Many people are simply unwilling to support companies that do not align with their values. In response to this, even Gucci has created a Gucci Off the Grid line of backpacks and bags as part of their Equilibrium promise. But how long will people actually support these major industry giants? Gucci may have a sub-brand that is sustainable, but how will that compare with a company that had sustainability at its core from day one?
All of this has been accelerated by The Great Pause.
The global pandemic has been called The Great Pause by thought leaders such as Joe Pine, who coined the term. According to Pine, people across the globe have been shaken by the pandemic, and as a result, they are reconsidering their value system. Added to this moment of pause, the global climate crisis has caused wildfires, “atmospheric rivers”, droughts, and flooding. These events are impossible to ignore, and many people are wondering how they can change their day-to-day existence so that they are part of the solution rather than the problem. Veganism is on the rise, which is a practice that extends to leather clothing and accessories as well. Many people are rejecting any and every product that is harmful to animals.
Statistics about how much meat and leather products are accelerating climate change are undeniable. According to the United Nations Food and Agriculture Organization, one third of the surface of the planet is dedicated to livestock and their feed. The meat-eating, leather buying lifestyle is becoming more and more unsustainable as the population of Earth continues to grow.
Luckily, solutions are on the rise too.
Just as electric vehicles such as the Tesla are outpacing Ford’s Mustang as the car of choice for the fashionably rich, alternatives to mass marketed luxury goods are also on the rise. More and more people are using their wallets to state their values. Companies that are not transparent about how their goods are produced, how much their workers are paid, or the impact they have on the environment are falling out of favor. Saying nothing will not be an option much longer.
This is why we created our handbags with sustainability in mind right from the start, years before this was “on trend.” We wanted to create a beautiful handbag first of all, but we believe that how the bag is made, from the materials used to the wages paid to the laborers, is part of what makes a bag beautiful. Sustainability is not an add-on feature for us. It was part of our aesthetics from day one.

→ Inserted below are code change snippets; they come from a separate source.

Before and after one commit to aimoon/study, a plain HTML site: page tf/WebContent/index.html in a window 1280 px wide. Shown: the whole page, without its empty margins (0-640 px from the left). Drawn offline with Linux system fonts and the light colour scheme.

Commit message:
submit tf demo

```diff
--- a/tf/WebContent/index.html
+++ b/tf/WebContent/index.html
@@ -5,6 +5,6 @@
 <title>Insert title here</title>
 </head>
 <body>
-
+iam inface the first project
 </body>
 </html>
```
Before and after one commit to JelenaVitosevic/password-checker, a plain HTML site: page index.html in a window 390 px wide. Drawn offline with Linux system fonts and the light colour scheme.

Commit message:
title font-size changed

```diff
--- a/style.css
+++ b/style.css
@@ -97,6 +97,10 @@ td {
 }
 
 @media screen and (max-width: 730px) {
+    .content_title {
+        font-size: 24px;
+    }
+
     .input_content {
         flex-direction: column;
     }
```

The wood that is used in our unique patterned design is created from reclaimed materials. In addition, we partner with organizations such as One Tree Planted, to ensure we are off-setting the carbon footprint created by our delivery vehicles. We pay equitable wages to our workers, right down to the South Americans who source the materials that go into our purses. We do not believe that the global South should gratefully and cheaply supply our demands, but that each village that works with us should profit equally from our transactions.

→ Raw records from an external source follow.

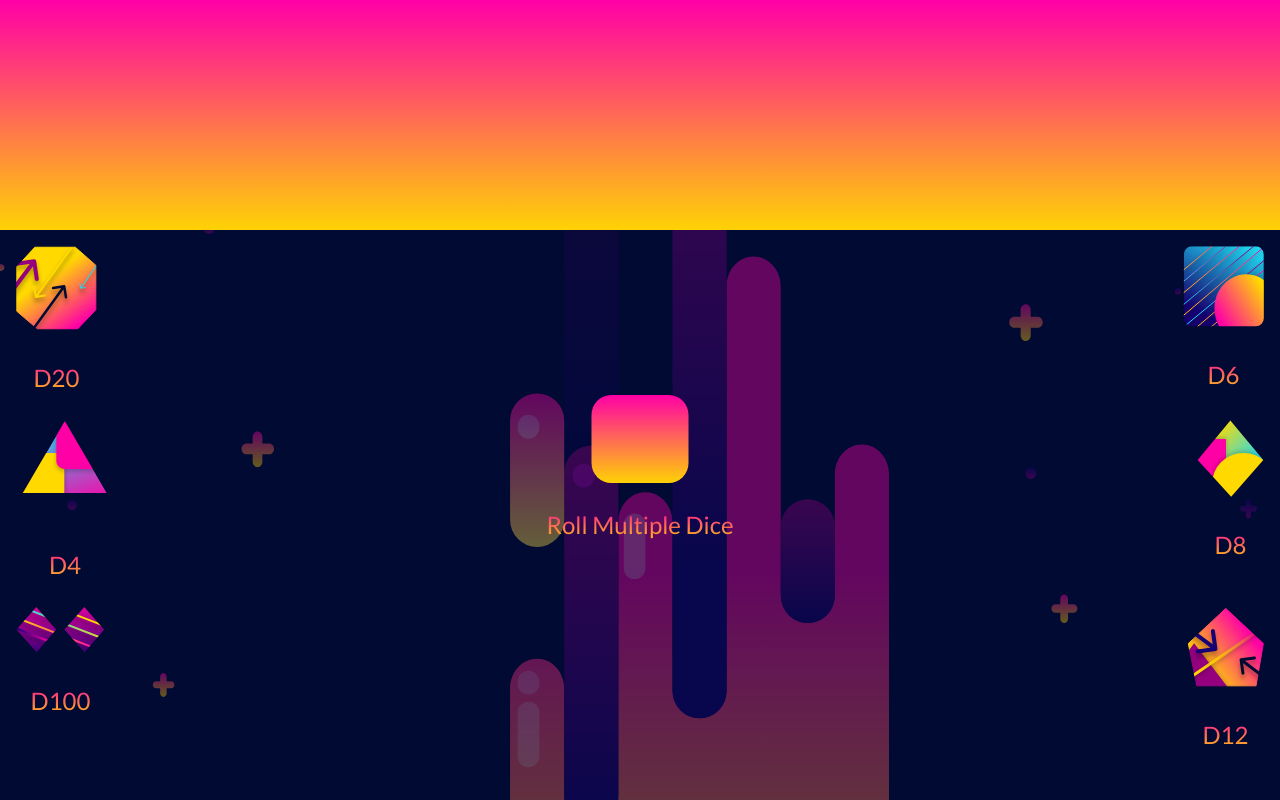
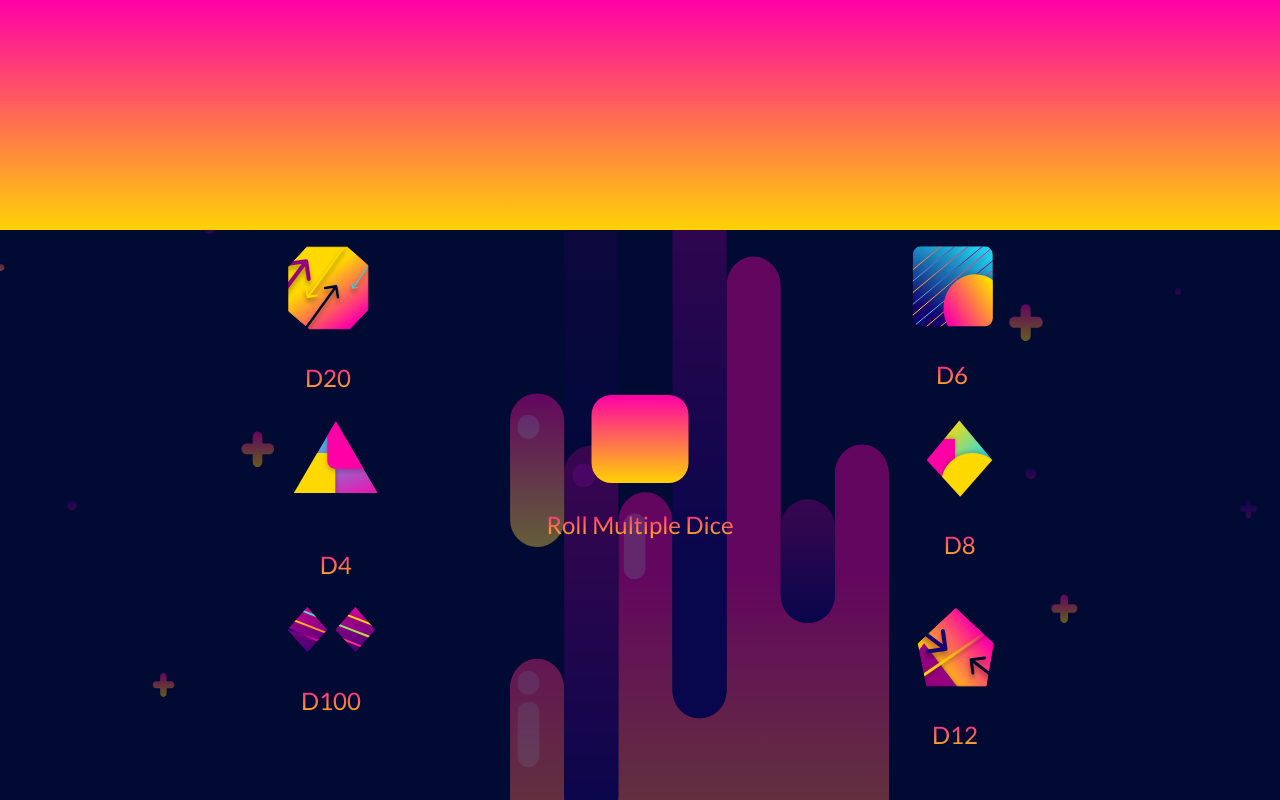
Before and after one commit to brianmcoates/digidice, a website built with webpack: page index.html in a window 1280 px wide. Built offline with nearby package versions, Linux system fonts and the light colour scheme.

Commit message:
fixes layout on large

```diff
--- a/main.css
+++ b/main.css
@@ -70,6 +70,10 @@ body{
         background: url("background_lg.svg") no-repeat center;
     }
 
+    .flex{
+        justify-content: space-around;
+    }
+
     .center-screen {
         position: absolute;
         transform: translate(-50%);
```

One day, what you wear will not be a symbol of how much money you have, but how awake you are to the intersection of poverty, descrimination, and environmental degradation. Companies who remain deaf and blind to the growing trend towards compassionate stewardship of the Earth and each other will slowly fall out of favor and be eventually forgotten. In the future, your handbag will make a “statement,” but it will be one that says you care about the world you live in, and want to build a better future for everyone, not just the very rich.